--- What you will do ---
The answer is a number and nothing else: the count of lines in these entries containing the word "function".

--- Stored items from a collection ---
+ + + + +
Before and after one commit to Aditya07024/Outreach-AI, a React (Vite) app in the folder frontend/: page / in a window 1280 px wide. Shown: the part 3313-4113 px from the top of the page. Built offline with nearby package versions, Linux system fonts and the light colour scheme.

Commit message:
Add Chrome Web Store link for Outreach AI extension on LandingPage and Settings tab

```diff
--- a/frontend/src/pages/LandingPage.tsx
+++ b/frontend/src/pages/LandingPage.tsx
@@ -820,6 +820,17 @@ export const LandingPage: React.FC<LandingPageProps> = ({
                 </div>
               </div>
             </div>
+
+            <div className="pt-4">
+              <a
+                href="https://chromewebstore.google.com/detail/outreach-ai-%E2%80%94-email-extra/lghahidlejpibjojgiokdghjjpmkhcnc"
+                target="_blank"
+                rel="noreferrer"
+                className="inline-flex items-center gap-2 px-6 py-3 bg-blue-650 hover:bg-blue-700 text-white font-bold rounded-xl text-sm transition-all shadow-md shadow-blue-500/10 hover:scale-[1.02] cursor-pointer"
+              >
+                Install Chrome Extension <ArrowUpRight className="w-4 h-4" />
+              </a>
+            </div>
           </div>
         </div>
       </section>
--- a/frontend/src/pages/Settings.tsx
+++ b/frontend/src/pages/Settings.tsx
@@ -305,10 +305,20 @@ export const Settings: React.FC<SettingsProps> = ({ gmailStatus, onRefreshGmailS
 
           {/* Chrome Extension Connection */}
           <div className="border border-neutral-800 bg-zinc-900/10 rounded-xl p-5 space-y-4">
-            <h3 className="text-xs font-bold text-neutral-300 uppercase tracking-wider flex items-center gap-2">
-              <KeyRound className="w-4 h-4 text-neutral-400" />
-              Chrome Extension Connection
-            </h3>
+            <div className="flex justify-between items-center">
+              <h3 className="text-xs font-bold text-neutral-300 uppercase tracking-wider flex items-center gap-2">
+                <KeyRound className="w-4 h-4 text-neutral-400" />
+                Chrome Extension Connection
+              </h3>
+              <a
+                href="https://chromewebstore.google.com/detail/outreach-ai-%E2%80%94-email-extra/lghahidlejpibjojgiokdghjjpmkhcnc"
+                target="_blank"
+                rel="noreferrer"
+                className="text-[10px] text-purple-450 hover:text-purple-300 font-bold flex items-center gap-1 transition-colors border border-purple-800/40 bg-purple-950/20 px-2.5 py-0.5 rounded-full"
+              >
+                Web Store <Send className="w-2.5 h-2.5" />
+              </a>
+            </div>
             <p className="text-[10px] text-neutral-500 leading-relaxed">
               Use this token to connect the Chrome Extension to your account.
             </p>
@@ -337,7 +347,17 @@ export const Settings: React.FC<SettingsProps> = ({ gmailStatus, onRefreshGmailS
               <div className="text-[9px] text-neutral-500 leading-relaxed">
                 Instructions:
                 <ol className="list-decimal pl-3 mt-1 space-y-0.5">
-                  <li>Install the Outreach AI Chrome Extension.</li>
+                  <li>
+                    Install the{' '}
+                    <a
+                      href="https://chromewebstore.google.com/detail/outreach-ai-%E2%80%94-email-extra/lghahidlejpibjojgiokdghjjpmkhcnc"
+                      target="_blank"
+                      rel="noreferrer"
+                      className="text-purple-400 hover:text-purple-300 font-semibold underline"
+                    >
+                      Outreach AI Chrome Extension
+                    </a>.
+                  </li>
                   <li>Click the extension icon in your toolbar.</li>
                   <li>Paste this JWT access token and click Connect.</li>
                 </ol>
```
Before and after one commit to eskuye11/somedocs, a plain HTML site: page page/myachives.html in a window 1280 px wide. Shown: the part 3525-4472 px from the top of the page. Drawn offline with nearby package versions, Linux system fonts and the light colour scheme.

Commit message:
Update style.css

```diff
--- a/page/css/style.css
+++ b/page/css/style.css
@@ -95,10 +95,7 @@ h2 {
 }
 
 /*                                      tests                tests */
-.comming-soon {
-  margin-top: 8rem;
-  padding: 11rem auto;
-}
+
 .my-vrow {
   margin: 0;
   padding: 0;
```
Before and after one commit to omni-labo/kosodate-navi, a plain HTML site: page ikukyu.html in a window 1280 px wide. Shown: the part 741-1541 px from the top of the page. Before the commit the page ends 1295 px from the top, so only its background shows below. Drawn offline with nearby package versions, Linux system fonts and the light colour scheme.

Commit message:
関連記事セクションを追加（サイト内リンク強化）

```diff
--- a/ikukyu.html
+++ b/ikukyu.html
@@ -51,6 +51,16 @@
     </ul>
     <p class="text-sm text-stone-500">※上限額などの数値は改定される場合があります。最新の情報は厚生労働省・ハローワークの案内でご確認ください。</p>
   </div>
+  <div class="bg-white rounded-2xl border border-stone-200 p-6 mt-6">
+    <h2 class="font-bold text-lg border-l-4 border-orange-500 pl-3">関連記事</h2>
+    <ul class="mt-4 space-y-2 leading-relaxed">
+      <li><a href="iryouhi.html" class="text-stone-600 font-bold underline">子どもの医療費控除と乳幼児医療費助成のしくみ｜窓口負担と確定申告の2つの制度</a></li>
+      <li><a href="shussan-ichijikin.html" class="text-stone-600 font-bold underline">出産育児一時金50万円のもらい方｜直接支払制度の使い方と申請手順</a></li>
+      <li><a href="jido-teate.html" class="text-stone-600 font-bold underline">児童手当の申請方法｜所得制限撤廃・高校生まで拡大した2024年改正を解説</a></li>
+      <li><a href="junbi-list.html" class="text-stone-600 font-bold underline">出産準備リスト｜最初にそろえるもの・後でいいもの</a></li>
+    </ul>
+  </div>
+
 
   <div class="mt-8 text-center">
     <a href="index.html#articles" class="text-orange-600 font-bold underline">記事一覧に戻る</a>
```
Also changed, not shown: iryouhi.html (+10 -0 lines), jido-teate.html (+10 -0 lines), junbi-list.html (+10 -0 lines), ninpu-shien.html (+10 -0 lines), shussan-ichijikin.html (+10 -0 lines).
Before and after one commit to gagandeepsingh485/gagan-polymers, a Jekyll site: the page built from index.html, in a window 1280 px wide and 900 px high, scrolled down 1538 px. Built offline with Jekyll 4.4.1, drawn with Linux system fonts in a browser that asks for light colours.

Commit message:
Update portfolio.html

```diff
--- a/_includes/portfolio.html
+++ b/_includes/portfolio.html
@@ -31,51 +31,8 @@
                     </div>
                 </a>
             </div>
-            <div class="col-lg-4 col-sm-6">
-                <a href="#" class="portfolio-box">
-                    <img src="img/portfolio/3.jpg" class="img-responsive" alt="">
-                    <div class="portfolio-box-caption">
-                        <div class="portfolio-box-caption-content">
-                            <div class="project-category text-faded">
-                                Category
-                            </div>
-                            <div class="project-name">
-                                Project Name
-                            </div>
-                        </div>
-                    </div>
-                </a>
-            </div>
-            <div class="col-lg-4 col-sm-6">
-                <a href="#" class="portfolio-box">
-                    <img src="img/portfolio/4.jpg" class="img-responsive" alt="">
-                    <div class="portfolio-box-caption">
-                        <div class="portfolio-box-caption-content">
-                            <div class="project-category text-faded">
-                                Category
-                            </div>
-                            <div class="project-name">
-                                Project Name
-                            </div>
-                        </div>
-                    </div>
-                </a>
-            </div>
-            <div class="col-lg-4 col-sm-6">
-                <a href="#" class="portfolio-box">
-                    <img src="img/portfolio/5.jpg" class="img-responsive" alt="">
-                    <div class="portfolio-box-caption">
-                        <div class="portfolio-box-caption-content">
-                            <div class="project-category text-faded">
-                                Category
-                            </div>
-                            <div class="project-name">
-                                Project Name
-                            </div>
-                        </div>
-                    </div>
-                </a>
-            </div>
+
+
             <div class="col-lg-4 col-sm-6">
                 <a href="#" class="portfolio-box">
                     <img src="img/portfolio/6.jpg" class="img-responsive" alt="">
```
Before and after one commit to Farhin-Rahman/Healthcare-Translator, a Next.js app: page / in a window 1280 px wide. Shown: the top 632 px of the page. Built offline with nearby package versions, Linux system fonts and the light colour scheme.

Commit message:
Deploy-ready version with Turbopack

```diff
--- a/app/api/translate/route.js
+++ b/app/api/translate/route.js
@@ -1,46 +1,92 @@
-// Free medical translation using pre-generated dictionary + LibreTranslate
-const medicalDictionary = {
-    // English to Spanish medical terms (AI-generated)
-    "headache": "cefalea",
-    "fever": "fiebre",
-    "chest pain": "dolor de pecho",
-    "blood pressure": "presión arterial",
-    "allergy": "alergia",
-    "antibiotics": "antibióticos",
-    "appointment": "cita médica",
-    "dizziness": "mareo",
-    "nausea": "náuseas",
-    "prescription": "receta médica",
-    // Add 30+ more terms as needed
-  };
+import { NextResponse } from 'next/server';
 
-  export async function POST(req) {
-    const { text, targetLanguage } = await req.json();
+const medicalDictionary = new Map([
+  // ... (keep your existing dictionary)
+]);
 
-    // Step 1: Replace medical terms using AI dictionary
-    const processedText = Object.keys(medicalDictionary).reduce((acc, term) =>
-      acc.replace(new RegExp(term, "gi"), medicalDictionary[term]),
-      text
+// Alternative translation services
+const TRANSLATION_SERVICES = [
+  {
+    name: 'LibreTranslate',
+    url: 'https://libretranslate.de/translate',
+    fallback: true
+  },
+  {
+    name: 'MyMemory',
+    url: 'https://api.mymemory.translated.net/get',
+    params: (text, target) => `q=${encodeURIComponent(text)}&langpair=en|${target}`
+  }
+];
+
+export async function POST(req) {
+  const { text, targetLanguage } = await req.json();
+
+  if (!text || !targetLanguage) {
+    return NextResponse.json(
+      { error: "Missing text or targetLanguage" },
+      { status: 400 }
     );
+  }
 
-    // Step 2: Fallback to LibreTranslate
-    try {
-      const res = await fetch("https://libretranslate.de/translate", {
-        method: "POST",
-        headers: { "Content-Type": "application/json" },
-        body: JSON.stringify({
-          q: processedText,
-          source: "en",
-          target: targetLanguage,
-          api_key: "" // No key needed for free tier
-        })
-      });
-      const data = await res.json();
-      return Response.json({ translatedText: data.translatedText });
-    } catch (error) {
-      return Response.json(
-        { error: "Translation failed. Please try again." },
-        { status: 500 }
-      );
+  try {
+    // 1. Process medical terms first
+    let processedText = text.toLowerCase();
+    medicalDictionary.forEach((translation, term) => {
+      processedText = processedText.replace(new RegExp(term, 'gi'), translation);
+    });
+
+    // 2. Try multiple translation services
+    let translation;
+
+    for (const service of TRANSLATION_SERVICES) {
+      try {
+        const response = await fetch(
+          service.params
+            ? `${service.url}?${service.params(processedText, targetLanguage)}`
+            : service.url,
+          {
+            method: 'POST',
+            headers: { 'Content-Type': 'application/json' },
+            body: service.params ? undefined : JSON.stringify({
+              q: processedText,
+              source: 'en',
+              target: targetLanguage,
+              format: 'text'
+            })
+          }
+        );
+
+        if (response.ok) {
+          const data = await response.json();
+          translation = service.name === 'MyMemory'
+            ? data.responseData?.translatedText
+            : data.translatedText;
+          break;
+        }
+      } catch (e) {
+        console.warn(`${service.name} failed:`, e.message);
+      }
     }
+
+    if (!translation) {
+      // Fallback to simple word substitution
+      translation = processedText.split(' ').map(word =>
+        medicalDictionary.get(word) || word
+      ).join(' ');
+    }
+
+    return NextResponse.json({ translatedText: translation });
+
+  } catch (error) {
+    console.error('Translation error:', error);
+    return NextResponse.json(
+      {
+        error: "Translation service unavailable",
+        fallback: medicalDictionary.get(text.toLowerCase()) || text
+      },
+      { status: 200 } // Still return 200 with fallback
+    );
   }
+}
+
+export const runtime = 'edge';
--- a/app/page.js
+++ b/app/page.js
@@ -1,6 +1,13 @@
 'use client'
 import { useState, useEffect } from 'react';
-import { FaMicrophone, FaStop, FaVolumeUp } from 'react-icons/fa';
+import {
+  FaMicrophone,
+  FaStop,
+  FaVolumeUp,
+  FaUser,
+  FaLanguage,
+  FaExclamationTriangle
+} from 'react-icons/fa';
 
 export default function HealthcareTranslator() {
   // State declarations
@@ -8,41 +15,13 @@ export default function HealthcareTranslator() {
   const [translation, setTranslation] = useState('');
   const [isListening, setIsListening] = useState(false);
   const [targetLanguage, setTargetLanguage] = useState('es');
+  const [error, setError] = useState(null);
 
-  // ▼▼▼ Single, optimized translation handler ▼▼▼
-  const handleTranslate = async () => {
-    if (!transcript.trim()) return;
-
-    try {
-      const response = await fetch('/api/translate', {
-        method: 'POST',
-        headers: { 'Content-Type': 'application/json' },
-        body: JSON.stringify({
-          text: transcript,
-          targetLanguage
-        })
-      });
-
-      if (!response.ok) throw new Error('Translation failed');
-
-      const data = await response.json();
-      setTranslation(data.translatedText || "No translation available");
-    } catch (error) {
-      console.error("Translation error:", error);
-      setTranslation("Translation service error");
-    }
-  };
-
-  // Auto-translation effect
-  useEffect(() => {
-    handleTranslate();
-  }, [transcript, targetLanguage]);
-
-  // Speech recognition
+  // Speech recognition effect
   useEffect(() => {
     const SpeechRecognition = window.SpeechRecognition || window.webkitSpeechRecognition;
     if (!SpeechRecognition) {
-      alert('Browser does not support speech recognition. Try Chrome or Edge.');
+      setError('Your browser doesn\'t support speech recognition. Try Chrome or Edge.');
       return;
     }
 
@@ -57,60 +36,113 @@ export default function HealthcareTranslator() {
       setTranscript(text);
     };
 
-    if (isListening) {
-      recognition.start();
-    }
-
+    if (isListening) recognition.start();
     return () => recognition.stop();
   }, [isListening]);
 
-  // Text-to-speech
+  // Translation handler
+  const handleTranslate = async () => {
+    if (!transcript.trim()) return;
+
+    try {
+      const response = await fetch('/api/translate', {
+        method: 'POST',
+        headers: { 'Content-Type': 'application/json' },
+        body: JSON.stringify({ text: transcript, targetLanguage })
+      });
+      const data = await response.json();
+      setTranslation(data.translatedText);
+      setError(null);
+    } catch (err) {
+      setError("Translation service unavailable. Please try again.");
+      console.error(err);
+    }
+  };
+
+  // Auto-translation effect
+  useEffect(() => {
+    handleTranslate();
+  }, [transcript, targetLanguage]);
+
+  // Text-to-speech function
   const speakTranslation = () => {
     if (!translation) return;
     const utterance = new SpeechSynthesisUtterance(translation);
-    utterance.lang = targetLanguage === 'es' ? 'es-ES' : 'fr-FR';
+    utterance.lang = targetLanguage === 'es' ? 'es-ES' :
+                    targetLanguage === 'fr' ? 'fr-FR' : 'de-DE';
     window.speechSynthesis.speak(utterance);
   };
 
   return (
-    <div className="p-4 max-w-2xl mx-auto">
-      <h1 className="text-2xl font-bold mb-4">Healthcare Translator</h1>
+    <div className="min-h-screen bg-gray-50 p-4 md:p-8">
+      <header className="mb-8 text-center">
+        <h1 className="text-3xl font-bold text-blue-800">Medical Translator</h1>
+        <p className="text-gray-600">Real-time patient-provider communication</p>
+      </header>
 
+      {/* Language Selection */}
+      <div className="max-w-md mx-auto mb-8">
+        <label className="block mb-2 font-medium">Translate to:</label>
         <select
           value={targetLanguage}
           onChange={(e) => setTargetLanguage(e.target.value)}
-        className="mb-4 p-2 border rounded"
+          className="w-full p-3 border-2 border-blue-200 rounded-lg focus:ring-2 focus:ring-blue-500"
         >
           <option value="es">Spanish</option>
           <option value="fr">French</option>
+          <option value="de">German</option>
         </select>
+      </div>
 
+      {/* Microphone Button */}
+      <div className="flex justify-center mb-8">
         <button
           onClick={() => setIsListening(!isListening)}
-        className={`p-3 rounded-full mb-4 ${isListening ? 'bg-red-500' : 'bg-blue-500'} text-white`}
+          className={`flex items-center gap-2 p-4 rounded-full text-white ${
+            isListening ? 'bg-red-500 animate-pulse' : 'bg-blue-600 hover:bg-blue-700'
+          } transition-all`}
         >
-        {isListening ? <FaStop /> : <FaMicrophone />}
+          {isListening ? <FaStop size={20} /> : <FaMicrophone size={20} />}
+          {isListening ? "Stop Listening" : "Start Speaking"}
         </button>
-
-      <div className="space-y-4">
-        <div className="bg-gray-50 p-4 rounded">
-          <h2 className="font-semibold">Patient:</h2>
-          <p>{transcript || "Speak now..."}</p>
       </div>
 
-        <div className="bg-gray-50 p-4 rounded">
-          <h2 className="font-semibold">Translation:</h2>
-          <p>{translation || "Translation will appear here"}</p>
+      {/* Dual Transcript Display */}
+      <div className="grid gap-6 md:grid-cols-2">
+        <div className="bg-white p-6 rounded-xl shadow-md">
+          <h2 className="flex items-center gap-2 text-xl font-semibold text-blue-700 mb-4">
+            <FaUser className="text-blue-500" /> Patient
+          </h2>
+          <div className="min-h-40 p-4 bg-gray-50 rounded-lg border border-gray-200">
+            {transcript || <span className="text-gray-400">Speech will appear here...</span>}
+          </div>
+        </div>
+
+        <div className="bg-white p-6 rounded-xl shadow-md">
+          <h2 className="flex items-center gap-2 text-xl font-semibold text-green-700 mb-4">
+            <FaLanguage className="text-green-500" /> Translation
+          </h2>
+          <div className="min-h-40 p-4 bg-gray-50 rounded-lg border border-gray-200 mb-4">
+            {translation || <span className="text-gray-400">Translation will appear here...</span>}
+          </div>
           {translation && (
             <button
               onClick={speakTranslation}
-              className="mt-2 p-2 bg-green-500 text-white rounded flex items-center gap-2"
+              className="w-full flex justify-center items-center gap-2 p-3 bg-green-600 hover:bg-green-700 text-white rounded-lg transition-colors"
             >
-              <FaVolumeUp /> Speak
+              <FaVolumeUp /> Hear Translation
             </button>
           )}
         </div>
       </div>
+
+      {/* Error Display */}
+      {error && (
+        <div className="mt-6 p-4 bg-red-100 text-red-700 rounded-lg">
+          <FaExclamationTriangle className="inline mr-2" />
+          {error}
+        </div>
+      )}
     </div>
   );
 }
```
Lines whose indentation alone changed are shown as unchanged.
+ + + + +
--- Solution to the problem ---
6